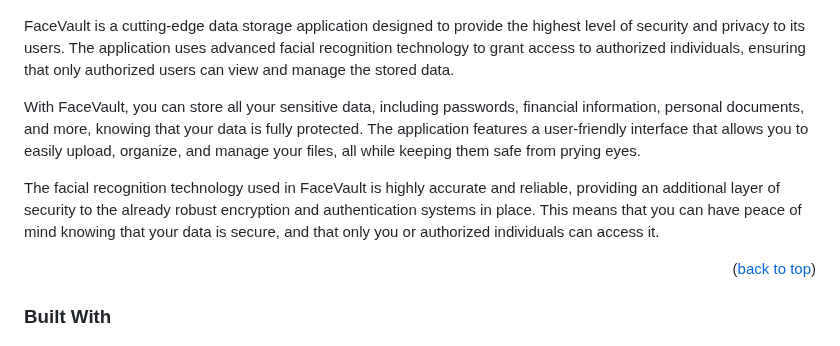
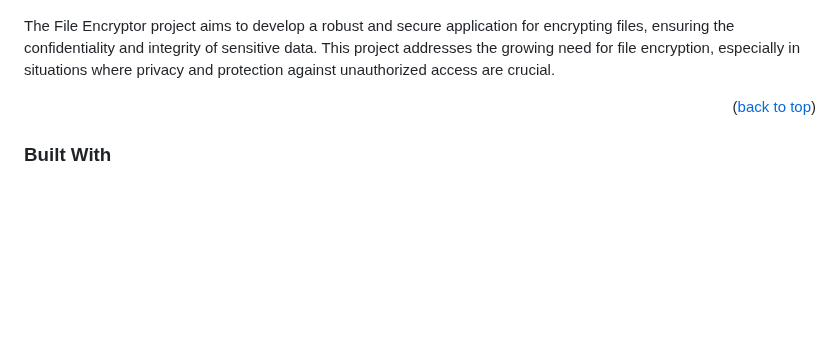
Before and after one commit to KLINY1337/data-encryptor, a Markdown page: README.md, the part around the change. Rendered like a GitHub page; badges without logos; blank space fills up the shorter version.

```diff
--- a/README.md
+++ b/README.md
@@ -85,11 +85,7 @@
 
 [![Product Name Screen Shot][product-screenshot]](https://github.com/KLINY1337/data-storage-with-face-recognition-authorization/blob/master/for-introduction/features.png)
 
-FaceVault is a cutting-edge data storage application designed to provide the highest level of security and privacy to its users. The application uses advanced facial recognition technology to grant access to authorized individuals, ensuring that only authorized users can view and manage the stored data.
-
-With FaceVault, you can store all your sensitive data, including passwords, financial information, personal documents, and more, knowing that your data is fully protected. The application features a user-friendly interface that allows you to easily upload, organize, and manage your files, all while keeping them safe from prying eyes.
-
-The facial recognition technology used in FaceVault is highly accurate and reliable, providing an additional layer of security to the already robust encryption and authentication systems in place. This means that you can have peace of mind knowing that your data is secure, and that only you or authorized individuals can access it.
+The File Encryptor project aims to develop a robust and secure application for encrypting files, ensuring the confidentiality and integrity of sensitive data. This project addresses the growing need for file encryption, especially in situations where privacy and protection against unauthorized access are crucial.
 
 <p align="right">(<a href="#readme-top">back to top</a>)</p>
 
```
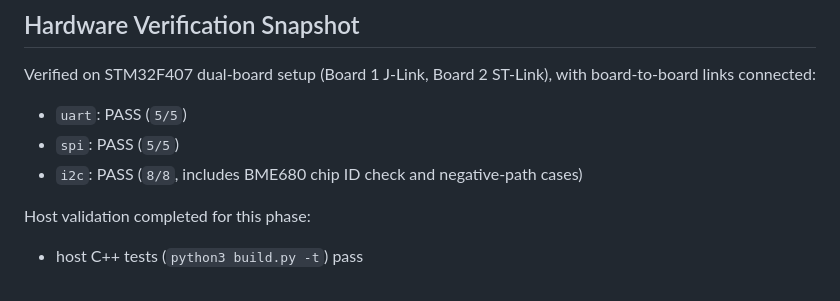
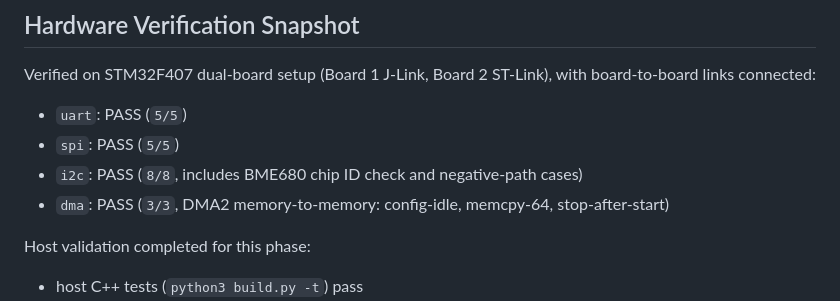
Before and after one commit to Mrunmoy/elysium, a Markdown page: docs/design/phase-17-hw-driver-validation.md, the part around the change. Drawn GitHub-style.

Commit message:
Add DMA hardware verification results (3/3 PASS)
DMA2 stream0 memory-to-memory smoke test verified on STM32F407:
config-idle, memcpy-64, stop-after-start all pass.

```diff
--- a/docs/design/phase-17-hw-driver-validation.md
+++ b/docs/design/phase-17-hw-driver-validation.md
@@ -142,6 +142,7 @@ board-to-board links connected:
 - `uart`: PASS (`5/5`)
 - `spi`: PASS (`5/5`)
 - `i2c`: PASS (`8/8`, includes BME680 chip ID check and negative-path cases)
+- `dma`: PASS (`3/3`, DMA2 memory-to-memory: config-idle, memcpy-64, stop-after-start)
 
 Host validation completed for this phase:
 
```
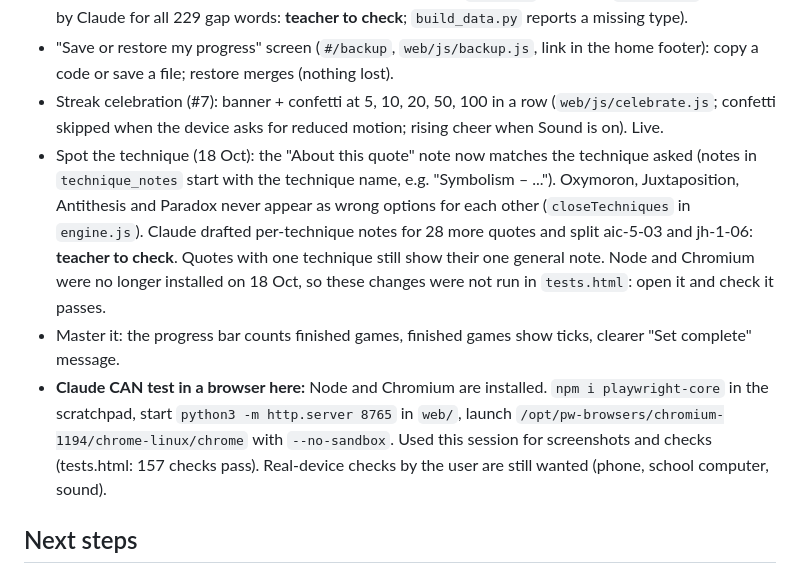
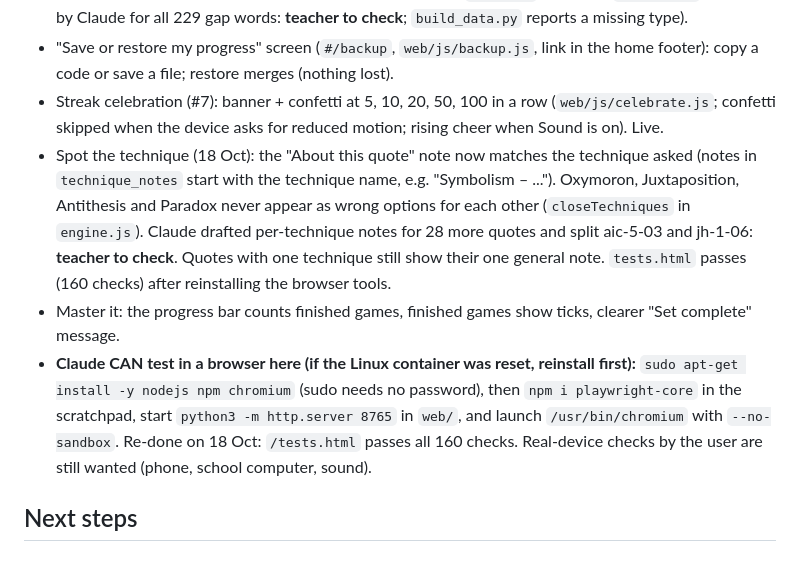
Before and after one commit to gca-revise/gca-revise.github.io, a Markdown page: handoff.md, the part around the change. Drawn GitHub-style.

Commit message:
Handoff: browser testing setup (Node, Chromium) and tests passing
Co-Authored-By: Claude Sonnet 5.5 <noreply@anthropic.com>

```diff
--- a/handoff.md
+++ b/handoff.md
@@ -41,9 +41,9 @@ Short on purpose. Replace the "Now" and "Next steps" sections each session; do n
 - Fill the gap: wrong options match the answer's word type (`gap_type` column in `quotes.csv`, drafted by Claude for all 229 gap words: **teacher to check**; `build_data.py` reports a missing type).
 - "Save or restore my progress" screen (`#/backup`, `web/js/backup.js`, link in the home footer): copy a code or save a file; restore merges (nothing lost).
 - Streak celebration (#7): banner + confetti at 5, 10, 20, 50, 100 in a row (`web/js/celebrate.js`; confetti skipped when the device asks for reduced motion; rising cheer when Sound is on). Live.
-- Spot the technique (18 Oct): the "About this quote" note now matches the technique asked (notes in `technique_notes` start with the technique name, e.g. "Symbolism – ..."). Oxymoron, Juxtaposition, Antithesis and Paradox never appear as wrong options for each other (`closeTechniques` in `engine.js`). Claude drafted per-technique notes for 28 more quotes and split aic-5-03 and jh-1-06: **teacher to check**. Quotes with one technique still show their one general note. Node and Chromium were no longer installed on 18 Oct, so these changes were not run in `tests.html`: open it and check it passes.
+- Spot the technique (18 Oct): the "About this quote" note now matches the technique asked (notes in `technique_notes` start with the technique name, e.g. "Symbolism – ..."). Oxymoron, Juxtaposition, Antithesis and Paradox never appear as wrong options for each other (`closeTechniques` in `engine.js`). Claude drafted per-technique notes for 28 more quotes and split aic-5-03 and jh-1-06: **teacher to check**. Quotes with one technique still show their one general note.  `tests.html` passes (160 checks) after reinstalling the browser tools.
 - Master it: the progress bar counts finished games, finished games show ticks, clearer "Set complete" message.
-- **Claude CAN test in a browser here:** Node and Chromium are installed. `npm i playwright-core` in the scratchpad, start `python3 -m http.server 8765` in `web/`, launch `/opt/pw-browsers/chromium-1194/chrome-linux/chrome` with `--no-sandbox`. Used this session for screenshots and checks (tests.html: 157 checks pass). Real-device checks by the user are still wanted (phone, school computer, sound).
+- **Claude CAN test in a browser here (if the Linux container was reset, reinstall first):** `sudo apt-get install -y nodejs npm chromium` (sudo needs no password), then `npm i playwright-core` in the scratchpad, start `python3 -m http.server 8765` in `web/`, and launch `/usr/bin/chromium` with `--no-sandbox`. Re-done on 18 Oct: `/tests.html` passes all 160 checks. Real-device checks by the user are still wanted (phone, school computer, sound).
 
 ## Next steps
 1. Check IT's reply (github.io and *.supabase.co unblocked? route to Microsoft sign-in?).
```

---

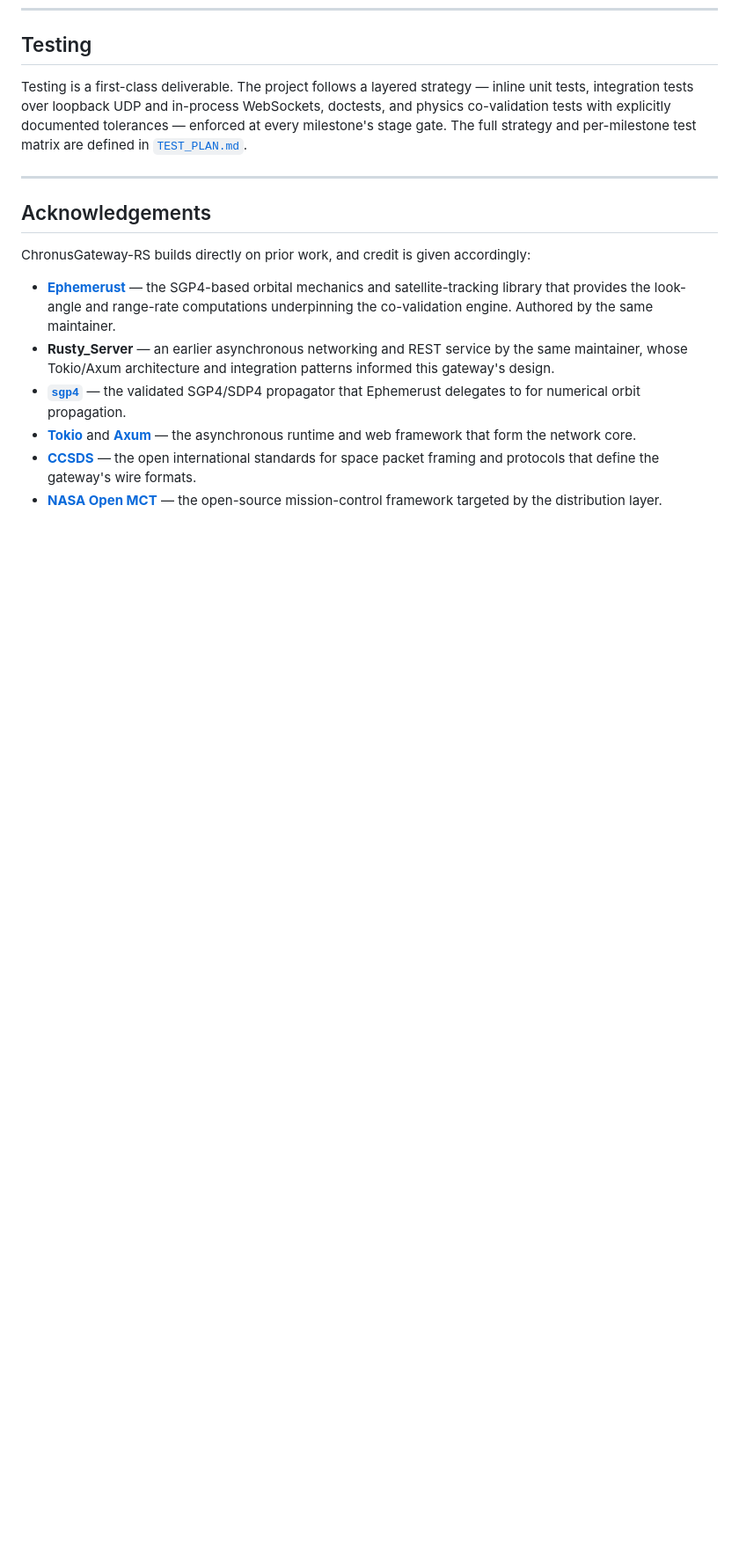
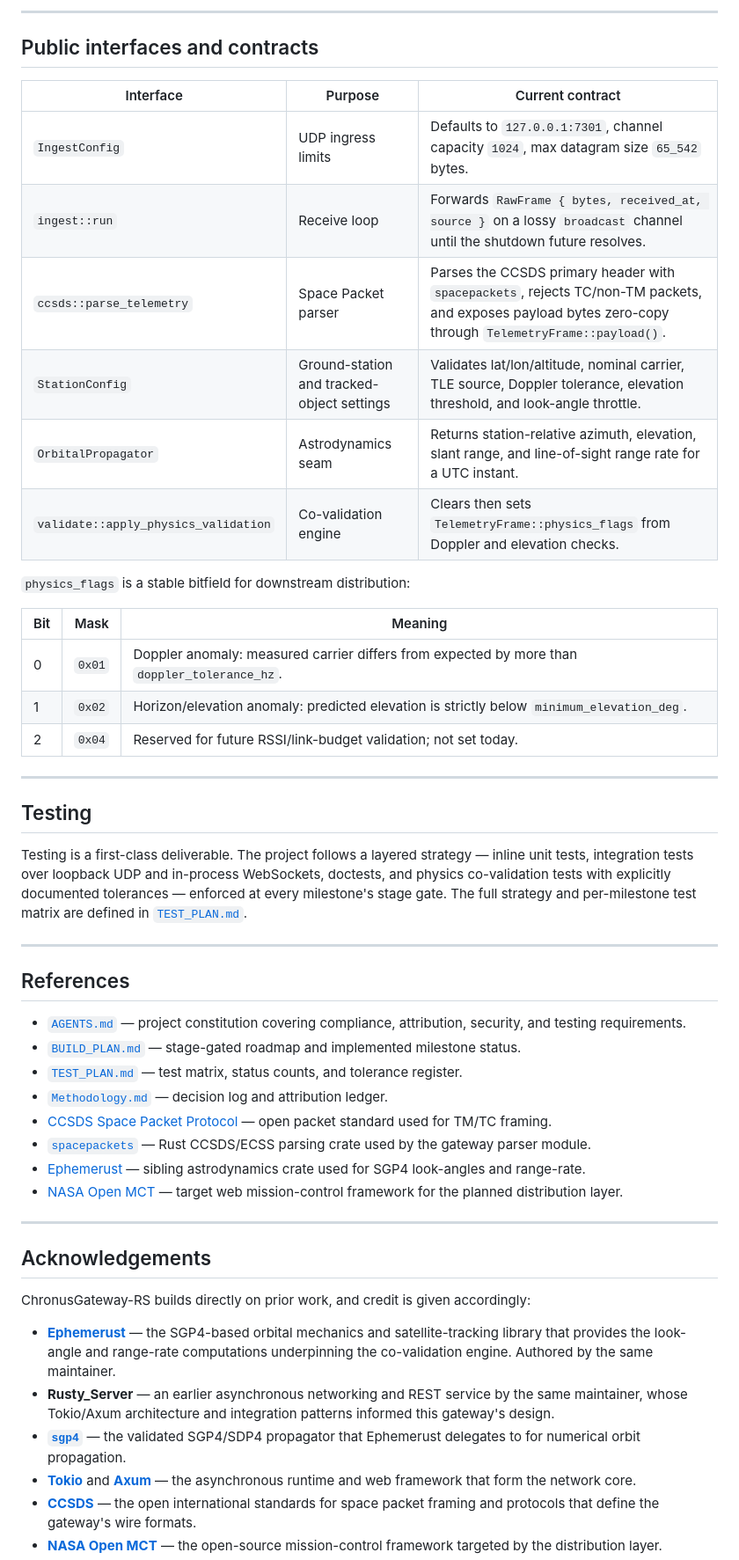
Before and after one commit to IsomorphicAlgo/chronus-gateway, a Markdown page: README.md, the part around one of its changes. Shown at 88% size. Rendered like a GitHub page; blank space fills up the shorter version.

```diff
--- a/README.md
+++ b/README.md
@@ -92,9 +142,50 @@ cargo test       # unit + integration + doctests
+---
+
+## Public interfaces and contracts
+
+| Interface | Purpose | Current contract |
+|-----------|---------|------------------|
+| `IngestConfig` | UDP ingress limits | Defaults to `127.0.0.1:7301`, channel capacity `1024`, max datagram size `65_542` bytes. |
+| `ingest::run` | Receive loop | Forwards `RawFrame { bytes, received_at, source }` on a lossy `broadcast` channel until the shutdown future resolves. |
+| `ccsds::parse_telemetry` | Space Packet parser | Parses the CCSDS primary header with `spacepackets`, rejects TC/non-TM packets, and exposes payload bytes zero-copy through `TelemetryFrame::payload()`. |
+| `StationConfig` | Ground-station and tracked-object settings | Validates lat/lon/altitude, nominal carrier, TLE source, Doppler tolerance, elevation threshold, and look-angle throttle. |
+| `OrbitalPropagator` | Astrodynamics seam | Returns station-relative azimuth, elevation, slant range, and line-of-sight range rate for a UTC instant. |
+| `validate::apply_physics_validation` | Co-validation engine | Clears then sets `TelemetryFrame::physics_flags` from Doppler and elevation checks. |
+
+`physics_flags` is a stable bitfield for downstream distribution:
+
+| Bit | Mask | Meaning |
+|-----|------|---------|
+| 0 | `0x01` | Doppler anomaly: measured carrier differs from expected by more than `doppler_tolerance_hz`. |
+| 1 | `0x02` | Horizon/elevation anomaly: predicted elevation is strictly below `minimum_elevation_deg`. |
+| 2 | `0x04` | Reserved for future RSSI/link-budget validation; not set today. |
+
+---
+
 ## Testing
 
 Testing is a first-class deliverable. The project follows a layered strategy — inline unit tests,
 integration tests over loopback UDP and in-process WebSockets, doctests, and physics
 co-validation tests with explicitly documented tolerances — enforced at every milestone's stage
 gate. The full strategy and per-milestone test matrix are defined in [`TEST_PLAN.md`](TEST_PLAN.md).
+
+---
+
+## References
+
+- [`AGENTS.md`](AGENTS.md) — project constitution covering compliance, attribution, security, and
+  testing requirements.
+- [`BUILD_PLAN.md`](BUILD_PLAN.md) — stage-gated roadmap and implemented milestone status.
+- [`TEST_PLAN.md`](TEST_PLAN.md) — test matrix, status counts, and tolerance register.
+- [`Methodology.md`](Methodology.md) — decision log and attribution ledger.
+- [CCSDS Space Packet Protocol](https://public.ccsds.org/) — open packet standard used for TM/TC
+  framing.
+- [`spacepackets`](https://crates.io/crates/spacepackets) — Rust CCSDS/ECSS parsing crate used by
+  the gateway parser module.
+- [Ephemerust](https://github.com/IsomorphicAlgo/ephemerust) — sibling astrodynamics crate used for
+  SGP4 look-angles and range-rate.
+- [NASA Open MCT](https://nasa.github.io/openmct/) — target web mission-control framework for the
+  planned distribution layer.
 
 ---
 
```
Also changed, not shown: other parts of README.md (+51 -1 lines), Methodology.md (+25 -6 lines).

==

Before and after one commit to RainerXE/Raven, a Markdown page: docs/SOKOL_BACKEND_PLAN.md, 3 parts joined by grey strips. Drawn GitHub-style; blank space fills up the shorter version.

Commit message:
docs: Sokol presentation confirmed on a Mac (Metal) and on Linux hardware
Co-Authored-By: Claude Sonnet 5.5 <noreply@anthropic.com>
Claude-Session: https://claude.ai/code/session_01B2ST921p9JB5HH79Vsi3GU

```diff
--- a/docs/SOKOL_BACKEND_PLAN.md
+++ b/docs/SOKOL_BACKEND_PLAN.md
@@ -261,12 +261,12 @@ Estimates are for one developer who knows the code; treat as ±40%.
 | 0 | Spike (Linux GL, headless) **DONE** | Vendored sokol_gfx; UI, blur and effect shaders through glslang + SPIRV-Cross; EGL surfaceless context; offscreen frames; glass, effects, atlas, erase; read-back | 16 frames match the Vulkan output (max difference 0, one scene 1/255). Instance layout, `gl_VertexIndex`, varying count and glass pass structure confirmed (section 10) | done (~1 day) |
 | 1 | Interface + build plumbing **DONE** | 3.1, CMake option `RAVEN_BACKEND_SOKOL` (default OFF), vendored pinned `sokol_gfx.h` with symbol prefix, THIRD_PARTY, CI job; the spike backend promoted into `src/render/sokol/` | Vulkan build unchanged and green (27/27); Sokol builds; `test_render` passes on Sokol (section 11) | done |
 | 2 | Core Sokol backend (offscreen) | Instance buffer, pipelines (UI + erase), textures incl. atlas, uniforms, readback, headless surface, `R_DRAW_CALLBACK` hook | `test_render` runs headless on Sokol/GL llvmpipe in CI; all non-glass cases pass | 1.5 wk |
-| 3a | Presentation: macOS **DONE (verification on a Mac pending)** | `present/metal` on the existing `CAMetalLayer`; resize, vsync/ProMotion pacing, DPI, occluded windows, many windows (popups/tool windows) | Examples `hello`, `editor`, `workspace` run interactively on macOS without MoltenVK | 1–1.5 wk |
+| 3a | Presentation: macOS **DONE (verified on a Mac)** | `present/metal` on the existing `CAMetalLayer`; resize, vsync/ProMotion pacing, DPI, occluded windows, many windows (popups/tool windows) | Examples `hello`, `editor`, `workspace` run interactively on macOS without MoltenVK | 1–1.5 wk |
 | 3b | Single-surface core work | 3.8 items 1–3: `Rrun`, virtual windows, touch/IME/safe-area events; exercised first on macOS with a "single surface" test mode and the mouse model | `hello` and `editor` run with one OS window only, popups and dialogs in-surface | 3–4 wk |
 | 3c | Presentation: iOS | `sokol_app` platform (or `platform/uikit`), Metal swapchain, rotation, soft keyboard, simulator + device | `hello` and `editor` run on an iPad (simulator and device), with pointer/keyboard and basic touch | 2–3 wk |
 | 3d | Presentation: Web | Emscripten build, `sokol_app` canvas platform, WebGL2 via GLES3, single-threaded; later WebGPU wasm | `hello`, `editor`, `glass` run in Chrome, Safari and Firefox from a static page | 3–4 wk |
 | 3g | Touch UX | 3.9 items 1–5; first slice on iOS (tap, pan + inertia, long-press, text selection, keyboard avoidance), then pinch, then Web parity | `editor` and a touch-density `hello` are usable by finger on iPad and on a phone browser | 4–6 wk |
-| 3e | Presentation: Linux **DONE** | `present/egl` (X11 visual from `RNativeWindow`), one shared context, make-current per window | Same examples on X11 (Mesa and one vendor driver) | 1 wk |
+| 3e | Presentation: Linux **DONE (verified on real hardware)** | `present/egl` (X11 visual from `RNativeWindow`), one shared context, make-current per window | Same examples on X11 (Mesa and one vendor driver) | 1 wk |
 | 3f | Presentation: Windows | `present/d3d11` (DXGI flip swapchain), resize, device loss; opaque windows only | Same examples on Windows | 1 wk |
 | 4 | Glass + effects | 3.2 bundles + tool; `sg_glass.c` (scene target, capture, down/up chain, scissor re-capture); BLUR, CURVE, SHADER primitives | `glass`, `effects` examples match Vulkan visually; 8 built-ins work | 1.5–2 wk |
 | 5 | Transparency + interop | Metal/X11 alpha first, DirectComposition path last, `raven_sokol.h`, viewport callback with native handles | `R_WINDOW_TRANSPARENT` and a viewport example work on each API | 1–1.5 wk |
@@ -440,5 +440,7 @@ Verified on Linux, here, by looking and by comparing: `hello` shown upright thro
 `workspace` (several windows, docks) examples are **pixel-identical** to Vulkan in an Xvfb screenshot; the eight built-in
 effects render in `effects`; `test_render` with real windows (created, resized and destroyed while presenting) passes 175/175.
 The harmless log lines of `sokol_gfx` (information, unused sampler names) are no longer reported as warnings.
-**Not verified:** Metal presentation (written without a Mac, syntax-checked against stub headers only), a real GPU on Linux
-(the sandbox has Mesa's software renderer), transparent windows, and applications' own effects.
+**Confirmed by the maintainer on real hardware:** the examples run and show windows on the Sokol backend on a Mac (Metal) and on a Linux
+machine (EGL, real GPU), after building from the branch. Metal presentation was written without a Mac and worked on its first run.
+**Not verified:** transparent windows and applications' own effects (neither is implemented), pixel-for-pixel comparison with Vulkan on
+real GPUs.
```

▶ PROBLEM REQUIREMENTS:
Among the lines above, please find those with "fills" and copy them.

▶ REPLY TO THE TASK:
Before and after one commit to KLINY1337/data-encryptor, a Markdown page: README.md, the part around the change. Rendered like a GitHub page; badges without logos; blank space fills up the shorter version.
Before and after one commit to IsomorphicAlgo/chronus-gateway, a Markdown page: README.md, the part around one of its changes. Shown at 88% size. Rendered like a GitHub page; blank space fills up the shorter version.
Before and after one commit to RainerXE/Raven, a Markdown page: docs/SOKOL_BACKEND_PLAN.md, 3 parts joined by grey strips. Drawn GitHub-style; blank space fills up the shorter version.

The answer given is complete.